Review of David Blamires (2012) Pushing at the frontiers of change; A memoir of Quaker involvement with homosexuality. London: Quaker Books. (ISBN 978-1-907123-23-8, paperback 100 pages)
Changes in attitudes to homosexuality in the Western world have been dramatic over the last 50 years. No less so within the Religious Society of Friends. David Blamires has been involved in these changes for much of that time and his book gives a valuable insight into Quaker responses.
Although David was not part of the group which wrote Towards a Quaker view of sex, published in 1963, he knew many of the authors and gives a full account of the lead-up to that booklet. Not only was it ahead of its time, it caused much discussion both within and without Quakers, including in Australia. Curiously, much of the discussion was about the authors’ call for acceptance of relationships outside marriage as much as their accepting attitude to homosexual relationships.
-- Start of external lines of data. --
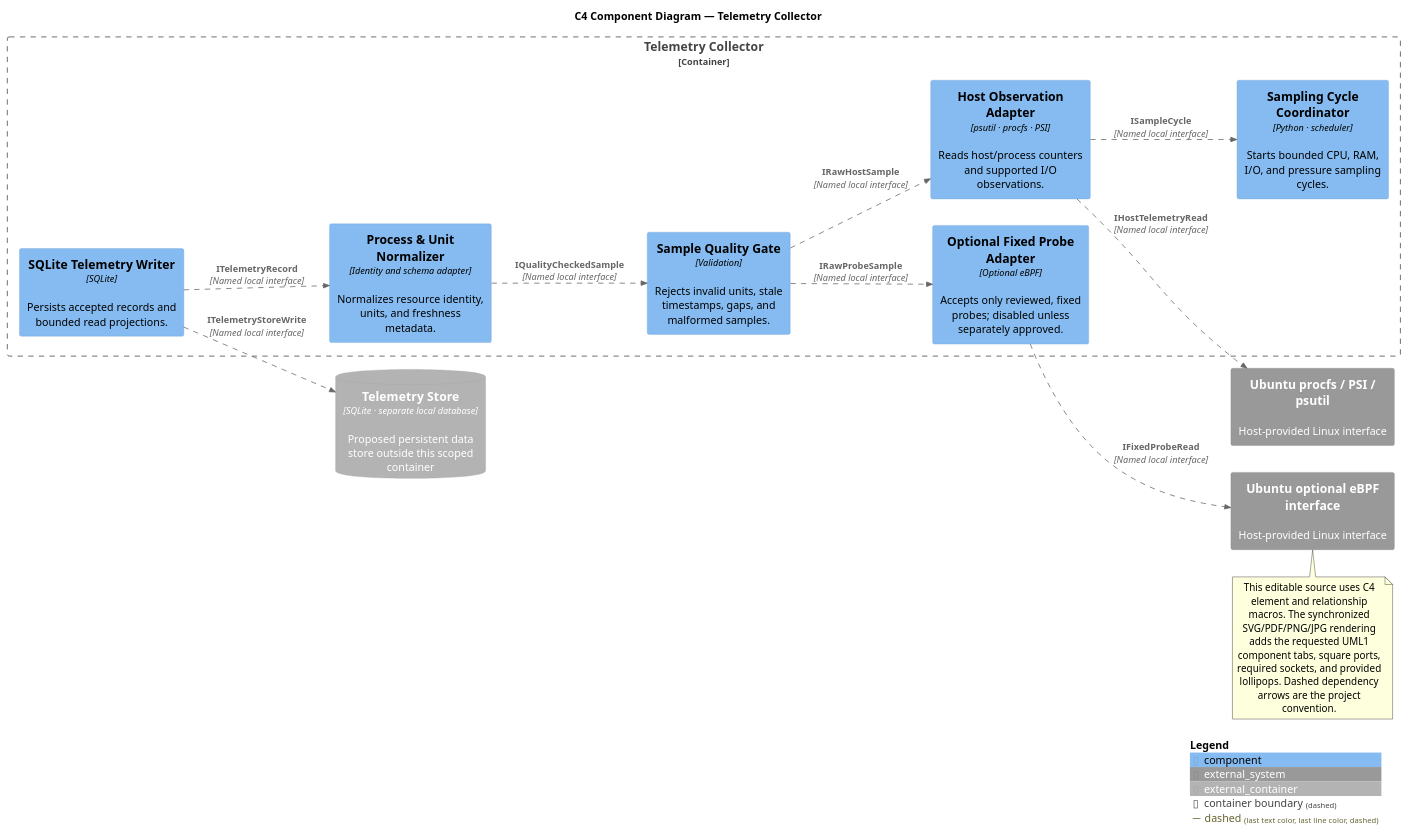
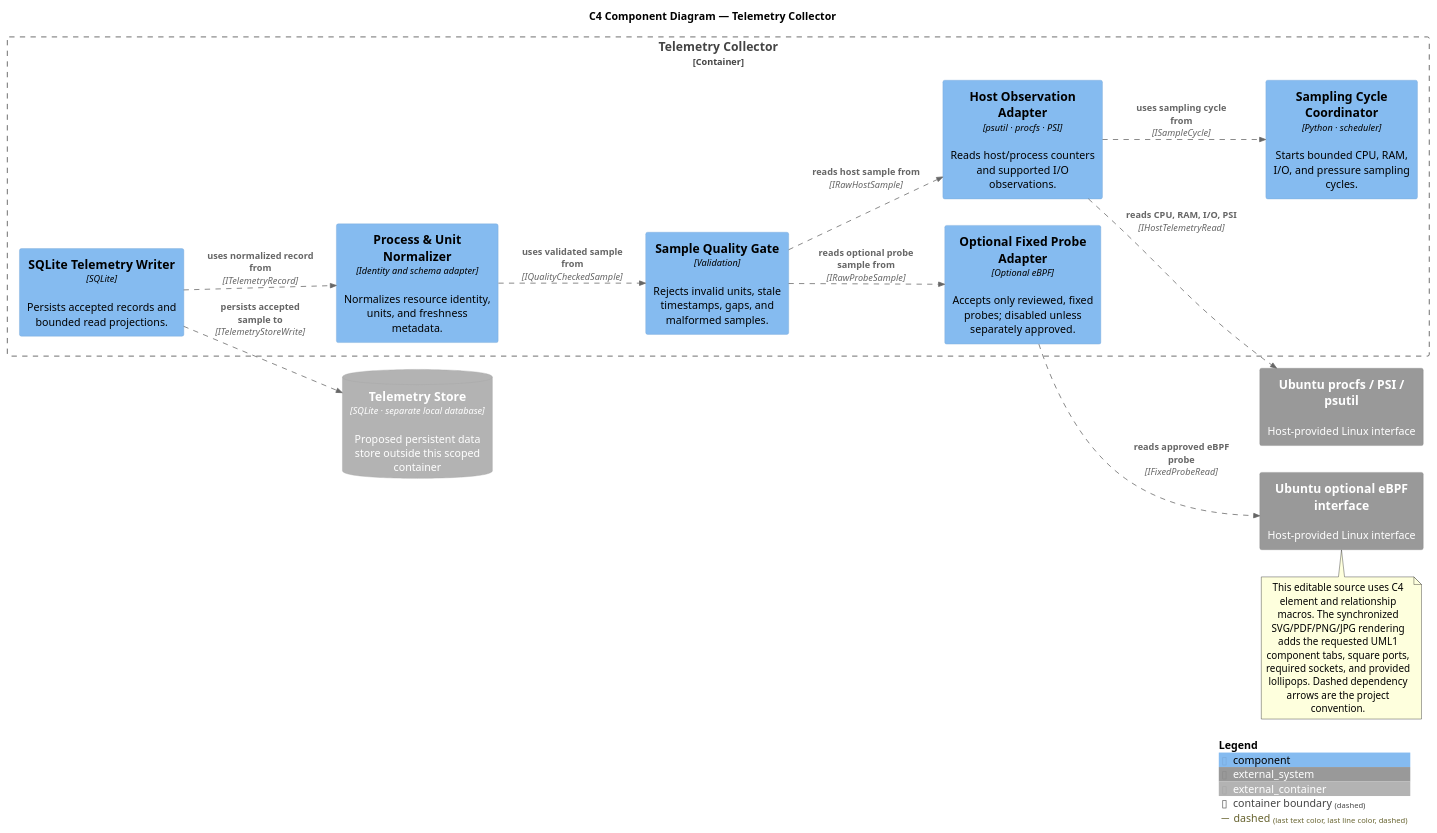
The diagram in documentation/architecture/c4/06_c4_telemetry_collector_components.puml (Ammar-M-Eid/AIOS), drawn with PlantUML before and after one commit. The commit also changed 30 other files, not shown here.

```diff
--- a/documentation/architecture/c4/06_c4_telemetry_collector_components.puml
+++ b/documentation/architecture/c4/06_c4_telemetry_collector_components.puml
@@ -1,30 +1,30 @@
 @startuml
 !include <C4/C4_Component>
 skinparam componentStyle uml1
 title C4 Component Diagram — Telemetry Collector
 LAYOUT_LEFT_RIGHT()
 AddRelTag("dashed", $lineStyle=DashedLine())
 Container_Boundary(scope, "Telemetry Collector") {
   Component(C1, "Sampling Cycle Coordinator", "Python · scheduler", "Starts bounded CPU, RAM, I/O, and pressure sampling cycles.")
   Component(C2, "Host Observation Adapter", "psutil · procfs · PSI", "Reads host/process counters and supported I/O observations.")
   Component(C3, "Optional Fixed Probe Adapter", "Optional eBPF", "Accepts only reviewed, fixed probes; disabled unless separately approved.")
   Component(C4, "Sample Quality Gate", "Validation", "Rejects invalid units, stale timestamps, gaps, and malformed samples.")
   Component(C5, "Process & Unit Normalizer", "Identity and schema adapter", "Normalizes resource identity, units, and freshness metadata.")
   Component(C6, "SQLite Telemetry Writer", "SQLite", "Persists accepted records and bounded read projections.")
 }
 ContainerDb_Ext(S1, "Telemetry Store", "SQLite · separate local database", "Proposed persistent data store outside this scoped container")
 System_Ext(S2, "Ubuntu procfs / PSI / psutil", "Host-provided Linux interface")
 System_Ext(S3, "Ubuntu optional eBPF interface", "Host-provided Linux interface")
-Rel(C2, C1, "ISampleCycle", "Named local interface", $tags="dashed")
-Rel(C4, C2, "IRawHostSample", "Named local interface", $tags="dashed")
-Rel(C4, C3, "IRawProbeSample", "Named local interface", $tags="dashed")
-Rel(C5, C4, "IQualityCheckedSample", "Named local interface", $tags="dashed")
-Rel(C6, C5, "ITelemetryRecord", "Named local interface", $tags="dashed")
-Rel(C6, S1, "ITelemetryStoreWrite", "Named local interface", $tags="dashed")
-Rel(C2, S2, "IHostTelemetryRead", "Named local interface", $tags="dashed")
-Rel(C3, S3, "IFixedProbeRead", "Named local interface", $tags="dashed")
+Rel(C2, C1, "uses sampling cycle from", "ISampleCycle", $tags="dashed")
+Rel(C4, C2, "reads host sample from", "IRawHostSample", $tags="dashed")
+Rel(C4, C3, "reads optional probe sample from", "IRawProbeSample", $tags="dashed")
+Rel(C5, C4, "uses validated sample from", "IQualityCheckedSample", $tags="dashed")
+Rel(C6, C5, "uses normalized record from", "ITelemetryRecord", $tags="dashed")
+Rel(C6, S1, "persists accepted sample to", "ITelemetryStoreWrite", $tags="dashed")
+Rel(C2, S2, "reads CPU, RAM, I/O, PSI", "IHostTelemetryRead", $tags="dashed")
+Rel(C3, S3, "reads approved eBPF probe", "IFixedProbeRead", $tags="dashed")
 note bottom
 This editable source uses C4 element and relationship macros. The synchronized SVG/PDF/PNG/JPG rendering adds the requested UML1 component tabs, square ports, required sockets, and provided lollipops. Dashed dependency arrows are the project convention.
 end note
 SHOW_LEGEND()
 @enduml
```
Although the booklet was published by Quakers it was not an official view but that of the contributors. The same applied to David’s own book Homosexuality from the inside, published ten years later in 1973. It was this booklet which resulted in him being invited, whilst he was on a visit to Sydney that year, to fly to Brisbane with the help of Queensland Regional Meeting and give a public lecture. Out of that came the suggestion to our Yearly Meeting in 1974 that we should support the decriminalisation of male homosexual acts, culminating in our public statement at Yearly Meeting 1975.
Since then in both the UK and Australia there have been many, sometimes very painful, discussions around support for homosexual relationships and the more recent acceptance of gay marriage. Through all that time Quakers have struggled to balance the testimony to equality with the conventional idea that marriage was for heterosexual couples. This, of course, culminated in the acceptance of gay marriage and calls for changes in the law by Britain Yearly Meeting in 2009 and Australia Yearly Meeting in 2011.
David’s final comment is ‘The story of Quaker involvement is still worth telling … because it shows how small groups, working together under concern and prepared to devote the necessary time, made a difference to the resolution of an important area of social injustice.’
The history of homosexuality and homosexual relationships has been largely hidden over many centuries, and our understanding of all types of relationships is very different from that of our ancestors. It is important to document recent changes as fully as possible so that future generations can see how we dealt with them. David’s book is an important, interesting and very readable contribution to that process.
A Group of Friends (1963). Towards a Quaker view of sex. London: Friends Home Service Committee.
Blamires, D. (1973). Homosexuality from the inside. London: Social Responsibility Council of the Religious Society of Friends.